(Exercise materials begins)

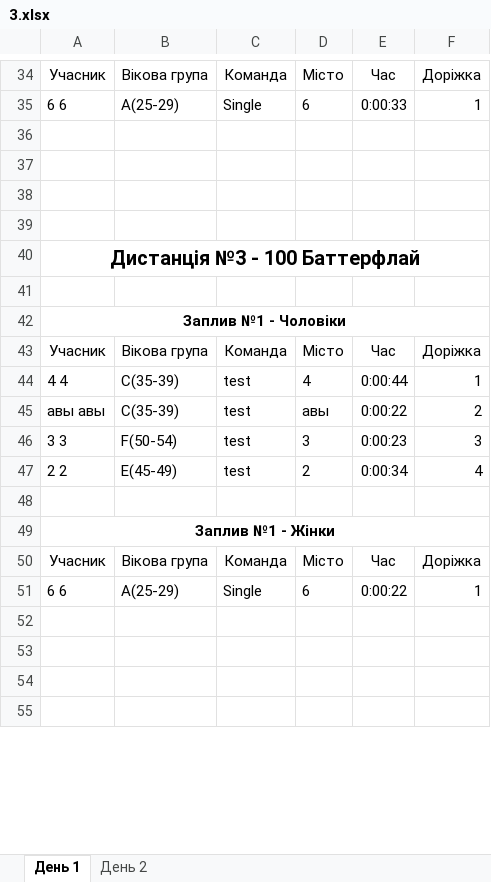
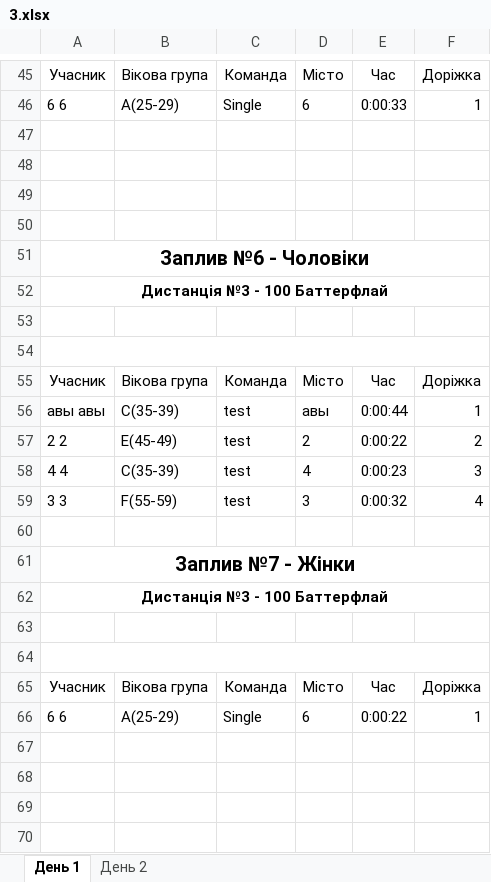
Before and after one commit to WarGen4ik/qorca, an Excel workbook: media/predictions/3.xlsx, sheet День 1, drawn as a sheet; only a part is shown, gaps mark what is left out; values as stored, in another font and other column widths than the file's, no borders; removed rows and columns are numbered as before the commit, all else as after; the diff covers the shown part only; the diff names each change by its address in the sheet, - before the commit and + after, or states it on an @@ line.

```diff
--- a/media/predictions/3.xlsx (sheet День 1)
+++ b/media/predictions/3.xlsx (sheet День 1)
+row 51: Заплив №6 - Чоловіки
@@ A52 text size: smaller @@
-A54: Заплив №1 - Чоловіки
+A54: (empty)
-row 44: 4 4 | C(35-39) | test | 4 | 0:00:44 | 1
-E56: 0:00:22
+E56: 0:00:44
-F56: 2
+F56: 1
-row 46: 3 3 | F(50-54) | test | 3 | 0:00:23 | 3
-E57: 0:00:34
+E57: 0:00:22
-F57: 4
+F57: 2
+row 58: 4 4 | C(35-39) | test | 4 | 0:00:23 | 3
+row 59: 3 3 | F(55-59) | test | 3 | 0:00:32 | 4
-A61: Заплив №1 - Жінки
+A61: Заплив №7 - Жінки
@@ A61 text size: larger @@
+row 62: Дистанція №3 - 100 Баттерфлай
+row 63: (empty)
+row 64: (empty)
```
Also changed, not shown: 20 added rows, 5 removed rows, 19 edited cells and cell formats elsewhere in this sheet, sheet День 2, 5 other files.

(Exercise materials ends)

» **Problem statement**
Find and copy each line above that includes the string "Заплив".

» **Result below**
+row 51: Заплив №6 - Чоловіки
-A54: Заплив №1 - Чоловіки
-A61: Заплив №1 - Жінки
+A61: Заплив №7 - Жінки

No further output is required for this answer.